The UK should be able to unilaterally revoke its “Article 50” notification that it wants to quit the EU, according to a top legal advisor at the European Court of Justice, although the case is far from final.
Earlier this year, several elected officials brought the case against the UK government in Scotland, arguing that cancelling Brexit should be an option if the British parliament does not approve of the deal negotiated by the EU and UK. The British government argued that case was “inadmissible” since it has no intention of stopping the withdrawal process.
In September, the Court of Session, Scotland’s supreme court, asked the European Court of Justice if member states could “unilaterally… revoke its notification before the end of the period of two years” specified under Article 50 of the EU treaty.
In a preliminary opinion issued on Tuesday, Campos Sánchez-Bordona, an advocate general at the ECJ, said the withdrawal process could be stopped any time before it is concluded at the end of March 2019.
Sánchez-Bordona stated, according to a court press release (PDF), that “the question is not merely academic, nor premature or superfluous, but has obvious practical importance and is essential in order to resolve the dispute,” so the case should not be dismissed.
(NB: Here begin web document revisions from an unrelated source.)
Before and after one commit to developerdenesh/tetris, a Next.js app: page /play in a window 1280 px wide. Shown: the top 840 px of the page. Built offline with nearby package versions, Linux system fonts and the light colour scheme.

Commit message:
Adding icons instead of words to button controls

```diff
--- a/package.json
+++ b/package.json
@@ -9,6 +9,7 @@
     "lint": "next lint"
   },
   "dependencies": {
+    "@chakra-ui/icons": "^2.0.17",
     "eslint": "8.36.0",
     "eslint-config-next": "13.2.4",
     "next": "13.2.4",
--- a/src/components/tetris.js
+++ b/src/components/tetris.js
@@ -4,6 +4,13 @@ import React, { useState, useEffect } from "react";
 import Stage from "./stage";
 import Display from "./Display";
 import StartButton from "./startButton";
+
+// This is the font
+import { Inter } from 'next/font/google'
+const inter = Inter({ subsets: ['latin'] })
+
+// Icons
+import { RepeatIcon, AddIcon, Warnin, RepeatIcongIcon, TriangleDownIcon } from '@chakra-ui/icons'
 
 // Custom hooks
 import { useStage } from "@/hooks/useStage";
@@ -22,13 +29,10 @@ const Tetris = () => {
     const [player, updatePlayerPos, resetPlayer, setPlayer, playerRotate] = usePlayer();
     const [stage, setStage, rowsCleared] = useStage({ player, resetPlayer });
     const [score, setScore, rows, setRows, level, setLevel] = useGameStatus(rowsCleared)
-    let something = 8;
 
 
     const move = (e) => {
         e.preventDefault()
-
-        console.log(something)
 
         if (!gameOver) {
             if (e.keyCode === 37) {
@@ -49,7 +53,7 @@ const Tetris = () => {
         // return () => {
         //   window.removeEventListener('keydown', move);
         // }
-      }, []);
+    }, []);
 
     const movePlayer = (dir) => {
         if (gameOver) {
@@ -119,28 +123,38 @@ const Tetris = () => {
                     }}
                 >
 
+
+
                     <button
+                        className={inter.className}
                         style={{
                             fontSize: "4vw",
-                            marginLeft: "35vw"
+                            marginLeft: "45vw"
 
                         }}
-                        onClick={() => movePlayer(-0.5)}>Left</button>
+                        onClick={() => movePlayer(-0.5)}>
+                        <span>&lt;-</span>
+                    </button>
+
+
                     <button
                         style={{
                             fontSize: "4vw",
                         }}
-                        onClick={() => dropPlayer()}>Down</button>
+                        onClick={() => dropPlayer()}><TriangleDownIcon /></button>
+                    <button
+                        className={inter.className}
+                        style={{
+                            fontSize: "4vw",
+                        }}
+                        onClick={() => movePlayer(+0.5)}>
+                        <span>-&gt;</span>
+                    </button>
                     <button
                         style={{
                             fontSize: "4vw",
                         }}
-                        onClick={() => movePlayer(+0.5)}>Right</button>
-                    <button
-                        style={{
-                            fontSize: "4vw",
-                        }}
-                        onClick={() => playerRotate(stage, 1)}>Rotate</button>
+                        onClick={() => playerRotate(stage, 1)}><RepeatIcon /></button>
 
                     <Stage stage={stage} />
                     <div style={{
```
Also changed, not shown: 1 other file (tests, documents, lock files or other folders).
Sánchez-Bordona also reasoned that “withdrawal from an international treaty… is by definition a unilateral act of a state party and a manifestation of its sovereignty.” Article 50 “states that a member state which decides to withdraw is to notify the European Council of ‘its intention’--and not of its decision--to withdraw”.
The EU27 governments need not give their unanimous consent to stop Brexit, since that would deprive the UK of its sovereignty, Sánchez-Bordona advised.
The matter will now be reviewed by a panel of ECJ judges. In the majority of cases, ECJ judges reach the same conclusion as advocates general, but their deliberations are independent of the preliminary opinion.
No date for the ECJ judges’ ruling has been set, but the case is being handled under the court’s “expedited procedure”. After the ECJ decision, the case will return to Edinburgh for final adjudication.
The case is number C-621/18 (Wightman and Others v Secretary of State for Exiting the European Union).